== Exercise goal ==
In the data that follows, count the lines where "open" appears, and write only the number.

[[ Data, beginning ]]

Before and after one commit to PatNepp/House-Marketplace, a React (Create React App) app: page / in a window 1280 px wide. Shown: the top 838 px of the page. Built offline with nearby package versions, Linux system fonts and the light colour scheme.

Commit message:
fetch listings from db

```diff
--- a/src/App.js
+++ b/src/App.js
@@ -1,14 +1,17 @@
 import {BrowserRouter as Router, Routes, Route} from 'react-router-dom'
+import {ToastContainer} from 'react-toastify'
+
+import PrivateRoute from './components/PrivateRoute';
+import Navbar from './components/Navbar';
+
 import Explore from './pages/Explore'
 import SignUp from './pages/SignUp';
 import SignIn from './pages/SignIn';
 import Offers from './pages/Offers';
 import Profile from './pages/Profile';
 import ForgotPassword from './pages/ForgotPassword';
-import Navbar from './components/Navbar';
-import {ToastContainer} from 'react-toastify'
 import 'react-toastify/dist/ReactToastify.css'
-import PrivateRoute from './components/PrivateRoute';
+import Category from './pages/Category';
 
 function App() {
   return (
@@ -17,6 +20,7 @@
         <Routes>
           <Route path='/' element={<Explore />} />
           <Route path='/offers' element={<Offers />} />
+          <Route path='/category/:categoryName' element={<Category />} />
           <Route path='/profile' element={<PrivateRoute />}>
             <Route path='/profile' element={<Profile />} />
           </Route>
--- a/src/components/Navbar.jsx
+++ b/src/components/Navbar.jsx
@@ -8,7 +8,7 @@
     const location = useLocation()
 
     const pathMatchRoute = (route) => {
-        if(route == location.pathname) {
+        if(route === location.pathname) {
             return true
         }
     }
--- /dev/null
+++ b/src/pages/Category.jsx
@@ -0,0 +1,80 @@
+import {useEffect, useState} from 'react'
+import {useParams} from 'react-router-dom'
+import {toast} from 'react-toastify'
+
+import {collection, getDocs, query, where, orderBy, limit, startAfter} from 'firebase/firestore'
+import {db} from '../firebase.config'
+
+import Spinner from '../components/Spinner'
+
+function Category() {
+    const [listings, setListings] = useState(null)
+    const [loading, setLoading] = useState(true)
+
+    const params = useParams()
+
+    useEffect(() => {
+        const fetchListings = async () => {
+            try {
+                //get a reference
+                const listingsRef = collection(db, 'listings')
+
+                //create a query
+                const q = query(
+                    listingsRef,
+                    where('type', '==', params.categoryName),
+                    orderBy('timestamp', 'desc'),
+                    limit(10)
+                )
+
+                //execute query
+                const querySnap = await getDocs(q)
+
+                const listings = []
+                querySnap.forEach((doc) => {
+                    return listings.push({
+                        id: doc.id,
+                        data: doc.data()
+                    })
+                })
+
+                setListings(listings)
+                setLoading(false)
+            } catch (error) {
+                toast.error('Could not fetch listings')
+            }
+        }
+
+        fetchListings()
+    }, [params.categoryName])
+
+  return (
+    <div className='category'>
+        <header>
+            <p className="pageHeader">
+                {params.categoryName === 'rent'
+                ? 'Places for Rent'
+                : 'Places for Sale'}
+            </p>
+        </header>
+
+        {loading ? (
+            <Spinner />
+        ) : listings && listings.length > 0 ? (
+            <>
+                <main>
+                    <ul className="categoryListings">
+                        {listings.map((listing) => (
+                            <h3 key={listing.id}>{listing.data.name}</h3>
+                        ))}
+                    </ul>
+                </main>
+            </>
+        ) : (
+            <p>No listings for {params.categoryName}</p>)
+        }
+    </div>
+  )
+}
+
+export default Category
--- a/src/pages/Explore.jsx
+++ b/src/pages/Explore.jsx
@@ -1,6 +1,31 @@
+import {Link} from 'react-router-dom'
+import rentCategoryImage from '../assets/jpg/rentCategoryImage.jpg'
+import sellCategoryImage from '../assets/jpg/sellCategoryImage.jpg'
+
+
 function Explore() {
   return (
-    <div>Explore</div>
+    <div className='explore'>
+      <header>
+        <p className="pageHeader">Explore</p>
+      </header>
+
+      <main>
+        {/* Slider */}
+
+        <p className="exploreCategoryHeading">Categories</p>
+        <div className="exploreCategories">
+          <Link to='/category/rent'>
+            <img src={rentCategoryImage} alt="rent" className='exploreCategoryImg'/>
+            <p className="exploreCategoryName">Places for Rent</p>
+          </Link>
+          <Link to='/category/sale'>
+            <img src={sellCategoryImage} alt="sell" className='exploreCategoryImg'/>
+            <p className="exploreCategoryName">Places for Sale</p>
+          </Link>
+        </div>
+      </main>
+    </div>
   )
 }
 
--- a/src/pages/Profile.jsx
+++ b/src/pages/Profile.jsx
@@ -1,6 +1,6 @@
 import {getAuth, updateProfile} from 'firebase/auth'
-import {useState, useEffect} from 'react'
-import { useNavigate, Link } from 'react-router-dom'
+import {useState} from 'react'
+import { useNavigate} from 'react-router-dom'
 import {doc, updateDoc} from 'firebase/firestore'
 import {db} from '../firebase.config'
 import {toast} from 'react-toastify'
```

[[ Data, end ]]
[[ Data, beginning ]]

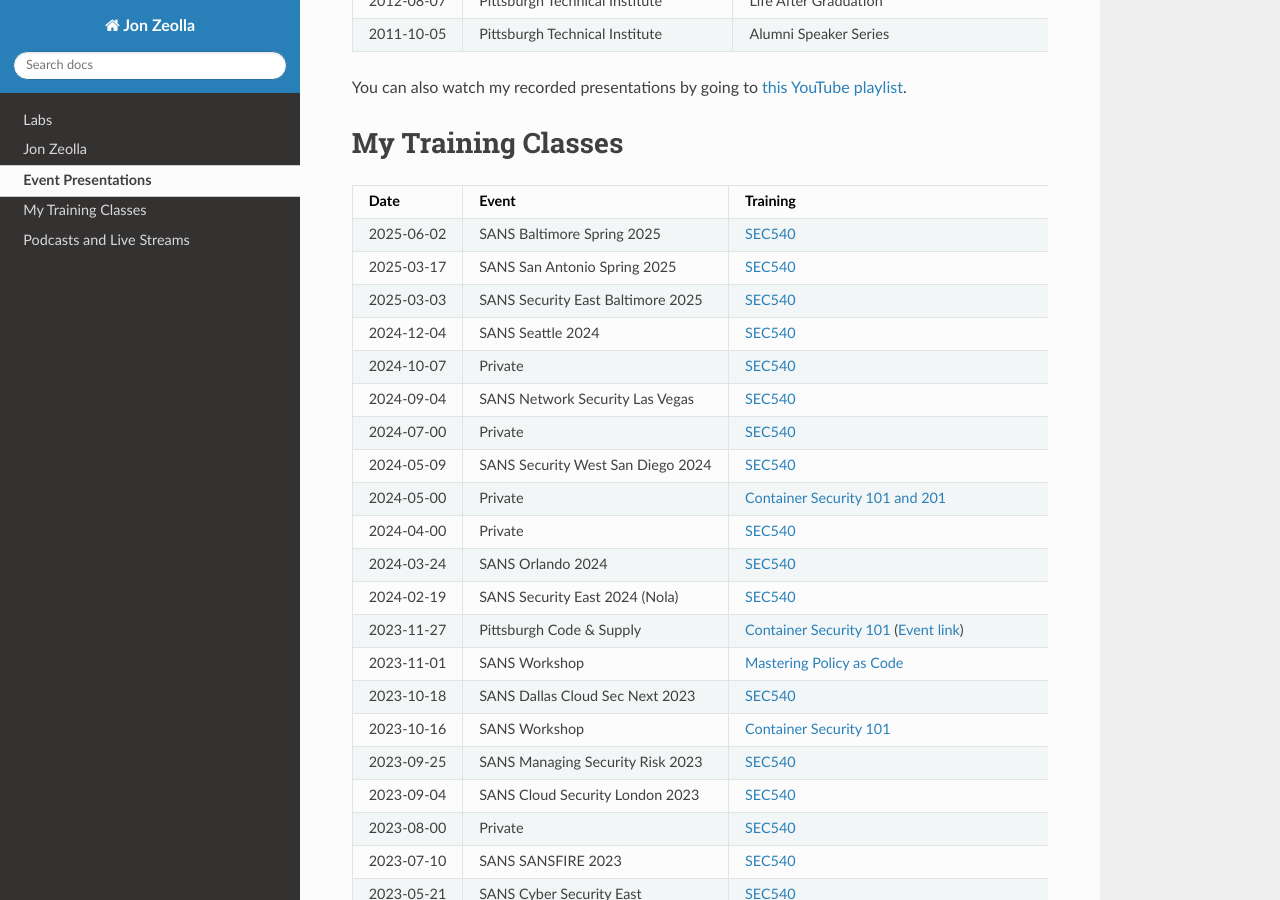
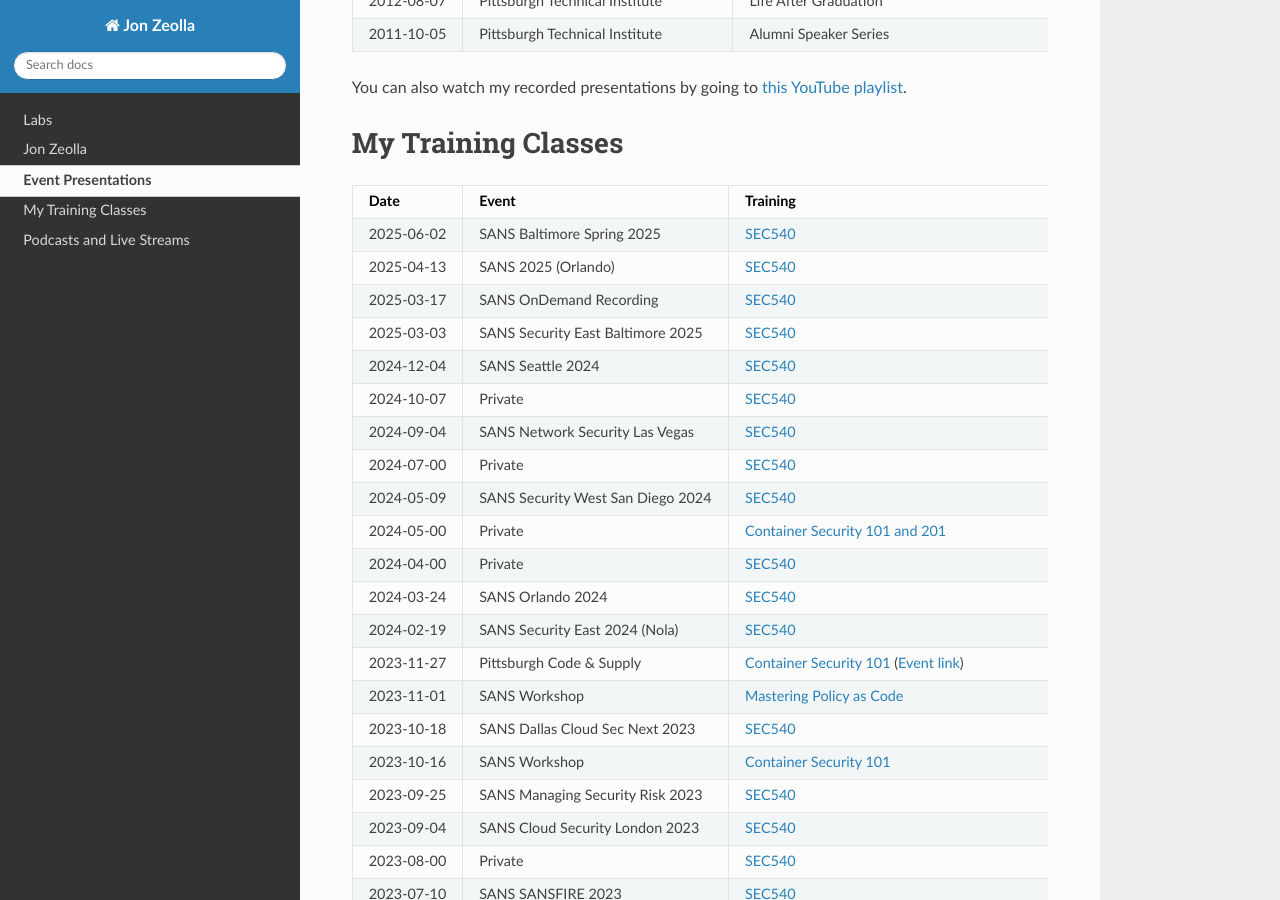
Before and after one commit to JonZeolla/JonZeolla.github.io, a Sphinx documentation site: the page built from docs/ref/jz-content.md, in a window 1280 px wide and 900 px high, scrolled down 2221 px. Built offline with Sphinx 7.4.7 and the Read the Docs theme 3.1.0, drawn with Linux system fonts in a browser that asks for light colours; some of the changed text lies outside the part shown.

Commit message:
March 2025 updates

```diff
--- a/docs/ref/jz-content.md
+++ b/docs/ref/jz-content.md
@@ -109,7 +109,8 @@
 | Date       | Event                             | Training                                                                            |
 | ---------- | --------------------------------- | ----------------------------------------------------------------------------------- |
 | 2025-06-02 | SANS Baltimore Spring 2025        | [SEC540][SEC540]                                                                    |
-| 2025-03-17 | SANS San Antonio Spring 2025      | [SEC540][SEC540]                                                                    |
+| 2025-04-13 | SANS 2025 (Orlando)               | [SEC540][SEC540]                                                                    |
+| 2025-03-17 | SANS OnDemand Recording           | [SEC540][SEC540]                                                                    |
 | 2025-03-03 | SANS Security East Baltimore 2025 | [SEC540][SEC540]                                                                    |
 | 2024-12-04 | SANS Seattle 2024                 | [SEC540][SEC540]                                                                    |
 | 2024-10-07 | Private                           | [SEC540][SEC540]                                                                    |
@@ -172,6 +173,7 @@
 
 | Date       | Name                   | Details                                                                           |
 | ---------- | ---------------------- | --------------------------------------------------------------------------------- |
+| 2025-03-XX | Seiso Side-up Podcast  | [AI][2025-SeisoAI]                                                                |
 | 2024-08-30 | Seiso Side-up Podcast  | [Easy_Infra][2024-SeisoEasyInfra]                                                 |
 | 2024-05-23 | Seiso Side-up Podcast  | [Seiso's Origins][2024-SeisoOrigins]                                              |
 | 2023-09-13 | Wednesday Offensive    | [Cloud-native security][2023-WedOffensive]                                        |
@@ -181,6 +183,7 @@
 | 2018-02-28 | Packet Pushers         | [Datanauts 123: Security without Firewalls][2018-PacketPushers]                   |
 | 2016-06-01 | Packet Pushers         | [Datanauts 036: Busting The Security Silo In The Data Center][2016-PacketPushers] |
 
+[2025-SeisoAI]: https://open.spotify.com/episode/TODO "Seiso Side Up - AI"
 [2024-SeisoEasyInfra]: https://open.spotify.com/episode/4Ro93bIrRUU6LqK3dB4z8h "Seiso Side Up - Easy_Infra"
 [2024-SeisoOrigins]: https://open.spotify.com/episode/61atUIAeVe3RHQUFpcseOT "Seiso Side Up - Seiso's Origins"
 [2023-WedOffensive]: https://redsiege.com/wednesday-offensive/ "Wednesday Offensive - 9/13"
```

[[ Data, end ]]
[[ Data, beginning ]]

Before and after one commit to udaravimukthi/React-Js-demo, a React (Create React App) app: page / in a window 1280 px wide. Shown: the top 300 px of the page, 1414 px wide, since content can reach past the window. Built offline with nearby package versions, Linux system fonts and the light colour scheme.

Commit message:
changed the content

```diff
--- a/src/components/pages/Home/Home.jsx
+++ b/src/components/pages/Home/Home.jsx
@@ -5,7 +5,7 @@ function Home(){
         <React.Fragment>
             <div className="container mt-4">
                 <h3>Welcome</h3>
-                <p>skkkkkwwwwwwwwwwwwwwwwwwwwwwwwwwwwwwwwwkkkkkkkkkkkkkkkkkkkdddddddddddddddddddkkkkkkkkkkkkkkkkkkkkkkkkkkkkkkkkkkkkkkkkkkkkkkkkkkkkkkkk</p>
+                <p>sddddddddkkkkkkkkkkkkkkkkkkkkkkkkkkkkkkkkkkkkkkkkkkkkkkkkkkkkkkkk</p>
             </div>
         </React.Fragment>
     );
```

[[ Data, end ]]

== Answer to this exercise ==
3